It’s only little but it means a lot
Nozzles, Sparklers & Creamers
We have discussed the often neglected matter of cleaning nozzles/sparklers/creamers/fixed nozzles before, but we thought it worth mentioning again in light of a recent enquiry about the merits, or otherwise, of leaving nozzles on pumps whilst line cleaning and whether this is an effective cleaning method.
In a word, no
There are two reasons why we would not recommend this method of cleaning nozzles.
- Line cleaner is very strong stuff and extremely toxic if ingested. Line cleaners are precisely formulated and dosed to allow for an effective clean and absolutely no residue left after the rinse through. There is no way of knowing if your nozzles have been cleaned sufficiently with nothing left on the connectors.
- The threads and connectors are the place where yeasts and proteins can build up which will cause taint and lacing issues. The best course of action is to take all nozzles etc. off and clean them separately and with a small brush to get rid of all build-up.
So that’s a big no for line cleaner, even if it’s diluted.
Here’s some others on the no list –
Soda water – It doesn’t do any harm, but it doesn’t do much good either. The problem with soda water is that it is slightly acidic but not very strong and its downfall is that this makes residual sugars stick to the plastic. Soda water does have some anti-bacterial qualities, but not strong enough to tackle beer residues.
Sterilising fluid – there are many of these products on the market such as the market leading and household name, Milton. While these are superb at sterilising, they tend to bleach the plastic on nozzles causing damage.
Water – the stuff of life – but not nozzle cleaning – you need something more.
All the things you can do:
Warm soapy water soak – this is an effective way to clean your nozzles etc. on a daily basis. Give them a good old soak and leave them to air dry. Job done.

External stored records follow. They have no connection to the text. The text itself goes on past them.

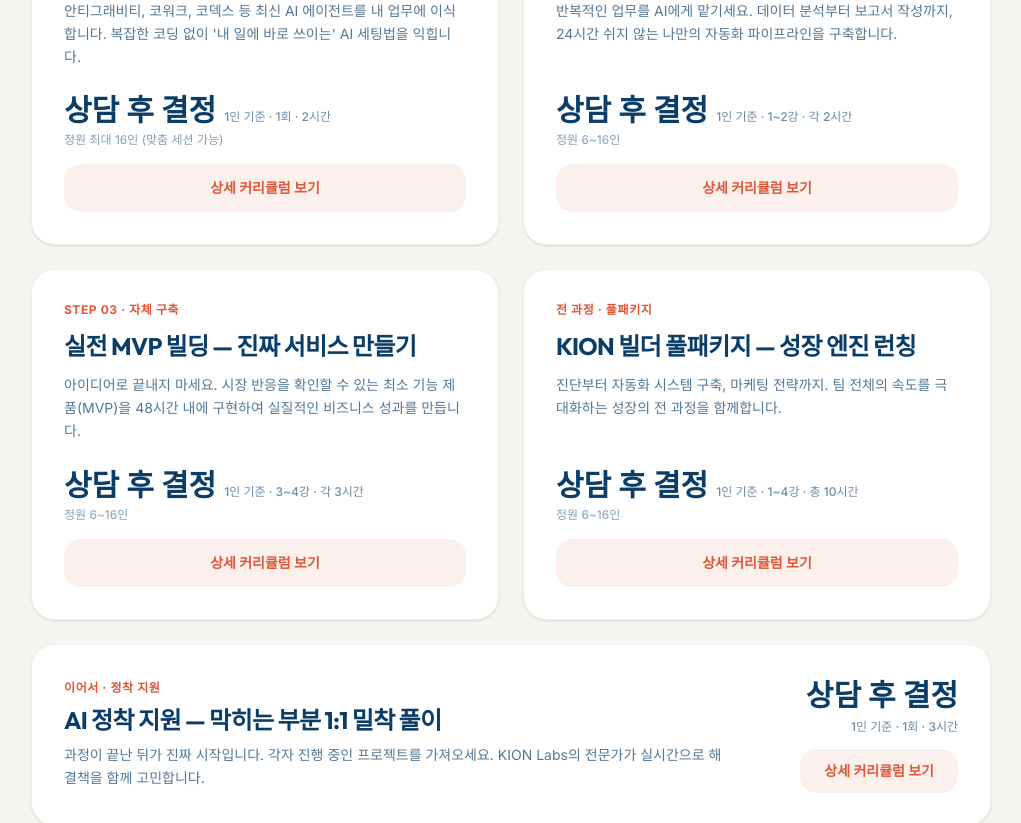
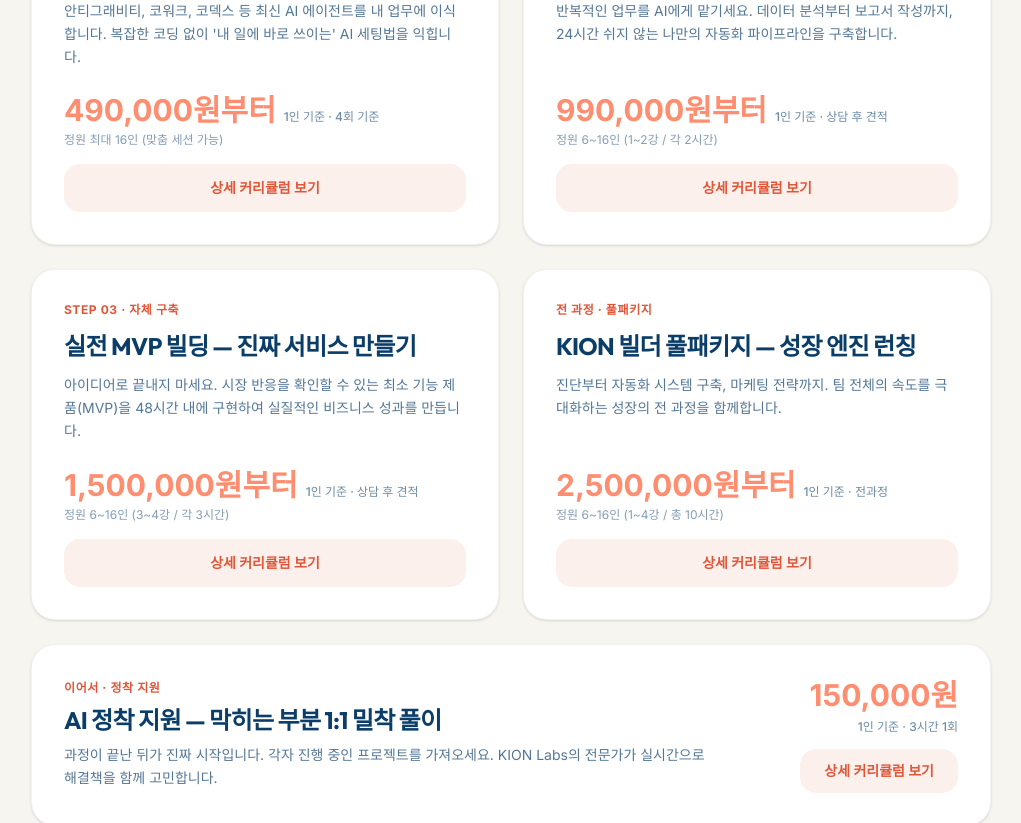
Before and after one commit to kionlabs/Home, a React (Vite) app: page /guide in a window 1280 px wide. Shown: the part 480-1303 px from the top of the page, without its empty margins (129-1150 px from the left). Built offline with nearby package versions, Linux system fonts and the light colour scheme; no server answers.

Commit message:
feat: update Guide page course pricing with point color #FF8D70 and disclaimer note

```diff
--- a/src/pages/Guide.tsx
+++ b/src/pages/Guide.tsx
@@ -24,7 +24,7 @@
             transition={{ duration: 0.5 }}
           >
             <span className="text-xs font-bold tracking-widest text-[#e05638] uppercase bg-[#fcf0ec] px-4 py-1.5 rounded-full inline-block mb-4 border border-[#f7ded7]">
-              SERVICE GUIDE
+              SERVICE GUIDE & PRICING
             </span>
             <h1 className="text-4xl md:text-5xl font-extrabold mb-6 text-brand-primary tracking-tight">
               실전 AI 커리큘럼 & 서비스 가이드
@@ -61,11 +61,11 @@
               <div>
                 <div className="mb-4">
                   <div className="flex items-baseline gap-2 mb-1">
-                    <span className="text-2xl md:text-3xl font-extrabold text-brand-primary">
-                      상담 후 결정
+                    <span className="text-2xl md:text-3xl font-extrabold text-[#FF8D70]">
+                      490,000원부터
                     </span>
                     <span className="text-xs text-brand-primary/60 font-medium">
-                      1인 기준 · 1회 · 2시간
+                      1인 기준 · 4회 기준
                     </span>
                   </div>
                   <span className="text-xs text-brand-primary/50 block">
@@ -104,15 +104,15 @@
               <div>
                 <div className="mb-4">
                   <div className="flex items-baseline gap-2 mb-1">
-                    <span className="text-2xl md:text-3xl font-extrabold text-brand-primary">
-                      상담 후 결정
+                    <span className="text-2xl md:text-3xl font-extrabold text-[#FF8D70]">
+                      990,000원부터
                     </span>
                     <span className="text-xs text-brand-primary/60 font-medium">
-                      1인 기준 · 1~2강 · 각 2시간
+                      1인 기준 · 상담 후 견적
                     </span>
                   </div>
                   <span className="text-xs text-brand-primary/50 block">
-                    정원 6~16인
+                    정원 6~16인 (1~2강 / 각 2시간)
                   </span>
                 </div>
 
@@ -147,15 +147,15 @@
               <div>
                 <div className="mb-4">
                   <div className="flex items-baseline gap-2 mb-1">
-                    <span className="text-2xl md:text-3xl font-extrabold text-brand-primary">
-                      상담 후 결정
+                    <span className="text-2xl md:text-3xl font-extrabold text-[#FF8D70]">
+                      1,500,000원부터
                     </span>
                     <span className="text-xs text-brand-primary/60 font-medium">
-                      1인 기준 · 3~4강 · 각 3시간
+                      1인 기준 · 상담 후 견적
                     </span>
                   </div>
                   <span className="text-xs text-brand-primary/50 block">
-                    정원 6~16인
+                    정원 6~16인 (3~4강 / 각 3시간)
                   </span>
                 </div>
 
@@ -190,15 +190,15 @@
               <div>
                 <div className="mb-4">
                   <div className="flex items-baseline gap-2 mb-1">
-                    <span className="text-2xl md:text-3xl font-extrabold text-brand-primary">
-                      상담 후 결정
+                    <span className="text-2xl md:text-3xl font-extrabold text-[#FF8D70]">
+                      2,500,000원부터
                     </span>
                     <span className="text-xs text-brand-primary/60 font-medium">
-                      1인 기준 · 1~4강 · 총 10시간
+                      1인 기준 · 전과정
                     </span>
                   </div>
                   <span className="text-xs text-brand-primary/50 block">
-                    정원 6~16인
+                    정원 6~16인 (1~4강 / 총 10시간)
                   </span>
                 </div>
 
@@ -217,7 +217,7 @@
             whileInView={{ opacity: 1, y: 0 }}
             viewport={{ once: true }}
             transition={{ duration: 0.4, delay: 0.5 }}
-            className="bg-white rounded-3xl p-8 border border-black/5 shadow-sm hover:shadow-md transition-all flex flex-col md:flex-row items-start md:items-center justify-between gap-6"
+            className="bg-white rounded-3xl p-8 border border-black/5 shadow-sm hover:shadow-md transition-all flex flex-col md:flex-row items-start md:items-center justify-between gap-6 mb-4"
           >
             <div className="max-w-2xl">
               <span className="text-xs font-bold text-[#e05638] tracking-wider uppercase block mb-2">
@@ -231,13 +231,13 @@
               </p>
             </div>
 
-            <div className="w-full md:w-auto flex flex-col md:items-end gap-3 min-w-[200px]">
+            <div className="w-full md:w-auto flex flex-col md:items-end gap-3 min-w-[220px]">
               <div className="text-left md:text-right">
-                <span className="text-2xl md:text-3xl font-extrabold text-brand-primary block">
-                  상담 후 결정
+                <span className="text-2xl md:text-3xl font-extrabold text-[#FF8D70] block">
+                  150,000원
                 </span>
                 <span className="text-xs text-brand-primary/60 font-medium">
-                  1인 기준 · 1회 · 3시간
+                  1인 기준 · 3시간 1회
                 </span>
               </div>
 
@@ -248,6 +248,11 @@
               </Link>
             </div>
           </motion.div>
+
+          {/* Disclaimer Note */}
+          <p className="text-xs text-brand-primary/50 text-center mt-4">
+            ※ 상세 비용은 프로젝트 규모 및 커리큘럼 구성에 따라 조정될 수 있습니다.
+          </p>
         </section>
 
         {/* How We Work */}
```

However, we would always recommend a deeper clean once a week as part of your line cleaning routing, and by far the best and safest method is –
Low concentration chlorine tablets – widely available on the market, these little beauties will ensure you will never have a taint problem or be secretly harvesting bacterial colonies.
Once a week, detach all your nozzles/sparklers/creamers and soak them in a dedicated tub (never in a glass!) with a chlorine tablet dissolved in water. Refer to the manufacturers guide on dilution. Use a small brush to get rid of any built-up proteins, yeasts and sugars. The solution can also be used very effectively on any fixed spouts where you cannot remove the end and soak. Don’t forget some nozzles have little creamer discs in them that need to be removed and cleaned as well. And they need to go back the right way in the right sparkler.
They will be quite happy being left in the air to dry, and there you go, job done and you can start your service knowing your bar is safe, clean and delivers the perfect serve.
If you need more help, download the Complete Cellar Craft Guide and turn to page 31.
The Complete Cellar Craft Guide